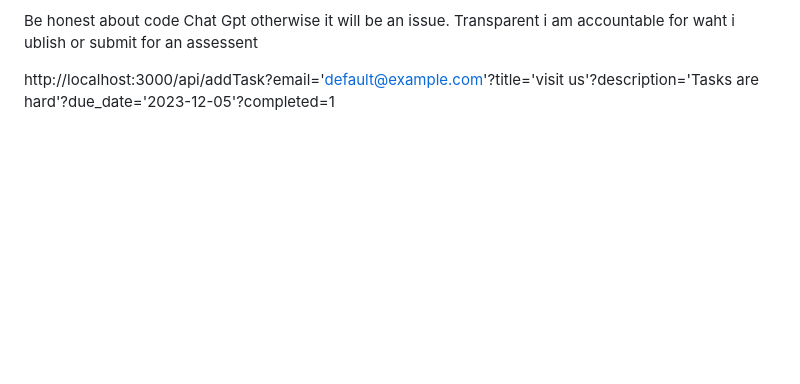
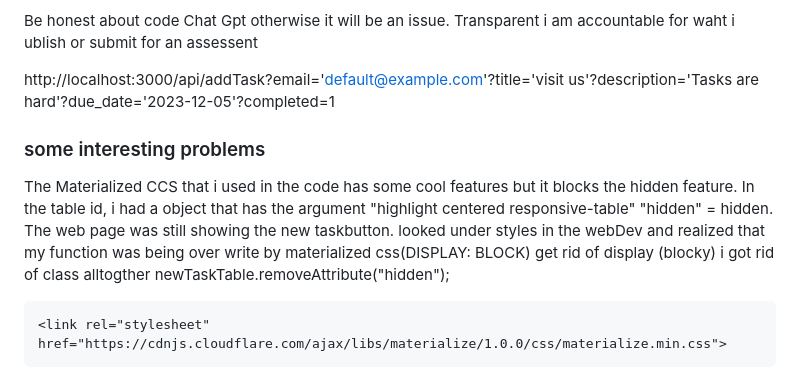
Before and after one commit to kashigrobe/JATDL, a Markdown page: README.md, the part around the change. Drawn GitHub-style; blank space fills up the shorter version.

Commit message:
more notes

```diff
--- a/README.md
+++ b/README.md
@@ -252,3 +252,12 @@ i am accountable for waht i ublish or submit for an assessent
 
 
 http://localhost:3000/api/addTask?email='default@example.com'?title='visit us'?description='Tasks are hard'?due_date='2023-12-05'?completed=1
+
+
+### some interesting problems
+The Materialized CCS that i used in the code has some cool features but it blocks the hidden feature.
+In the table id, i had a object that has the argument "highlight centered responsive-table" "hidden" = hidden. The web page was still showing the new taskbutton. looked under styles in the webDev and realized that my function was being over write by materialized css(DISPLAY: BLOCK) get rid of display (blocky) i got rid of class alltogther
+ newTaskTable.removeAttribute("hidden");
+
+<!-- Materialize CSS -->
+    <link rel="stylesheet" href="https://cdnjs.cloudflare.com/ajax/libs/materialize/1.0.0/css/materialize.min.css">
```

=======

The response should repeat each record precisely and contain no pictures.

- Response to the task
Before and after one commit to kashigrobe/JATDL, a Markdown page: README.md, the part around the change. Drawn GitHub-style; blank space fills up the shorter version.

Commit message:
more notes

```diff
--- a/README.md
+++ b/README.md
@@ -252,3 +252,12 @@ i am accountable for waht i ublish or submit for an assessent
 
 
 http://localhost:3000/api/addTask?email='default@example.com'?title='visit us'?description='Tasks are hard'?due_date='2023-12-05'?completed=1
+
+
+### some interesting problems
+The Materialized CCS that i used in the code has some cool features but it blocks the hidden feature.
+In the table id, i had a object that has the argument "highlight centered responsive-table" "hidden" = hidden. The web page was still showing the new taskbutton. looked under styles in the webDev and realized that my function was being over write by materialized css(DISPLAY: BLOCK) get rid of display (blocky) i got rid of class alltogther
+ newTaskTable.removeAttribute("hidden");
+
+<!-- Materialize CSS -->
+    <link rel="stylesheet" href="https://cdnjs.cloudflare.com/ajax/libs/materialize/1.0.0/css/materialize.min.css">
```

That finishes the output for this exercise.